AAFP: 72% of Patients Prefer Physicians to NPs
Nurses and physicians are at odds over who is qualified to take the lead in caring for the expected surge of newly insured Americans that will strain primary care providers.
A study commissioned by the American Academy of Family Physicians shows 72% patients prefer physicians over nurse practitioners for their medical care.
"We decided in the setting of everybody talking about patient-centered medical homes and transforming healthcare that it would be really important to go out and ask patients what they thought about how their healthcare is provided, says Reid Blackwelder, M.D., president of AAFP. The survey of 1,363 adults was taken in early November.
The American Association of Nurse Practitioners, also curious about what type of care patients want, released its own study last month showing that healthcare consumers are in favor of expanding responsibility for NPs.
The two surveys do not exactly contradict each other, but it does indicate the two sides—nurses and doctors—are digging in their heels over who is qualified to take the lead in caring for the expected surge of newly insured Americans that will strain primary care providers.
According the AAFP survey, only 7% of respondents said they would prefer a nurse practitioner over a physician while 16% indicated no preference and 5% said they didn't know.
- CMS Mulls Income-Adjusting MA Stars
- Providers Prep for New Payment Models as Population Health Grows
- 3 Ways to Rev Employee Development Programs
- Transforming Decision Support and Reporting
- Providers' Push to Consolidate Roils Payers
- Nurse Ethics Comes to a Head at Guantanamo Bay
- Aligning Executive Compensation with Provider Mission

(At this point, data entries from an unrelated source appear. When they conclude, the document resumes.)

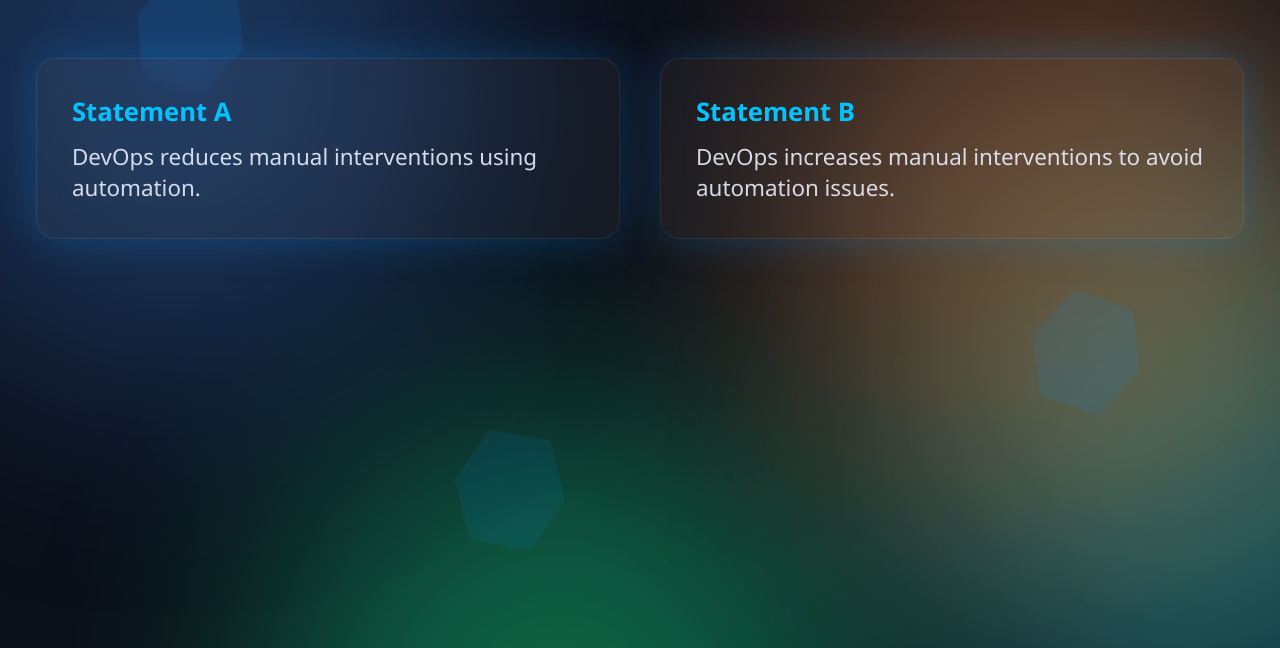
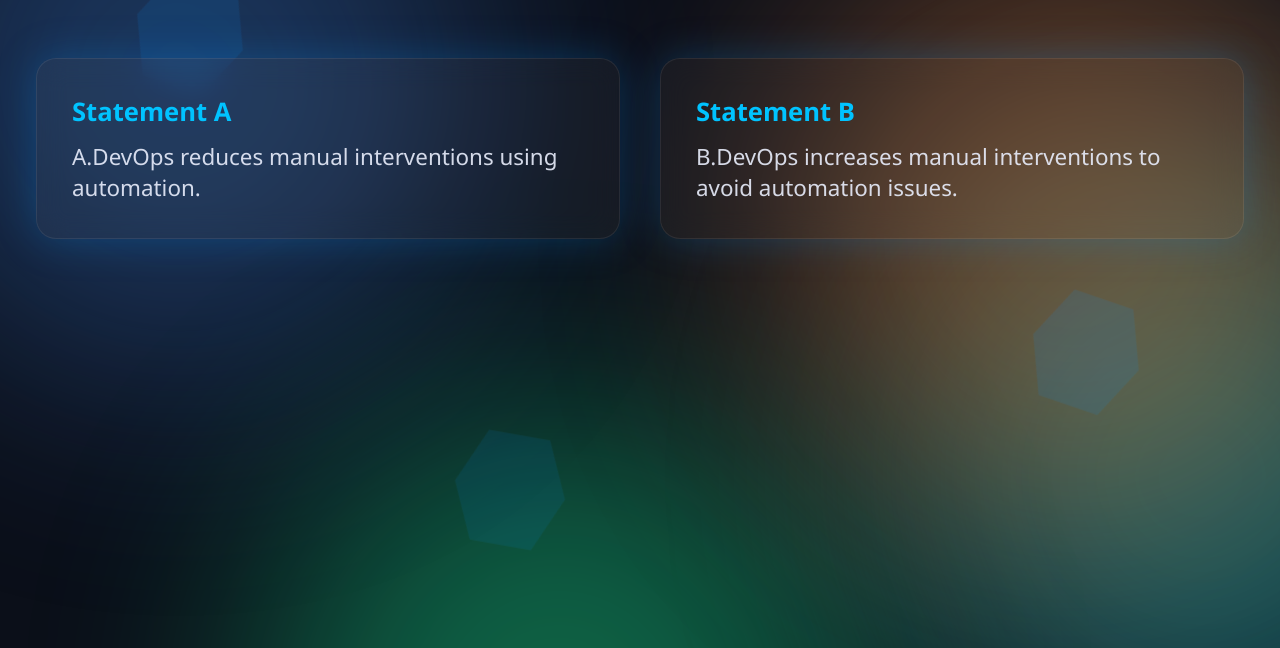
Before and after one commit to ziegen28/devops_tasks, a plain HTML site: page index.html in a window 1280 px wide. Shown: the part 152-800 px from the top of the page. Drawn offline with Linux system fonts and the light colour scheme.

Commit message:
Update index.html

```diff
--- a/index.html
+++ b/index.html
@@ -129,12 +129,12 @@
 <div class="wrapper">
     <div class="card">
         <div class="label">Statement A</div>
-        <div class="text" id="statementA">DevOps reduces manual interventions using automation.</div>
+        <div class="text" id="statementA">A.DevOps reduces manual interventions using automation.</div>
     </div>
 
     <div class="card">
         <div class="label">Statement B</div>
-        <div class="text" id="statementB">DevOps increases manual interventions to avoid automation issues.</div>
+        <div class="text" id="statementB">B.DevOps increases manual interventions to avoid automation issues.</div>
     </div>
 </div>
 
```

- In Lakeport, CA, a Population Health Laboratory is Born
- As Retail Clinics Surge, Quality Metrics MIA
- 6 Not-So-Good Reasons for Avoiding Population Health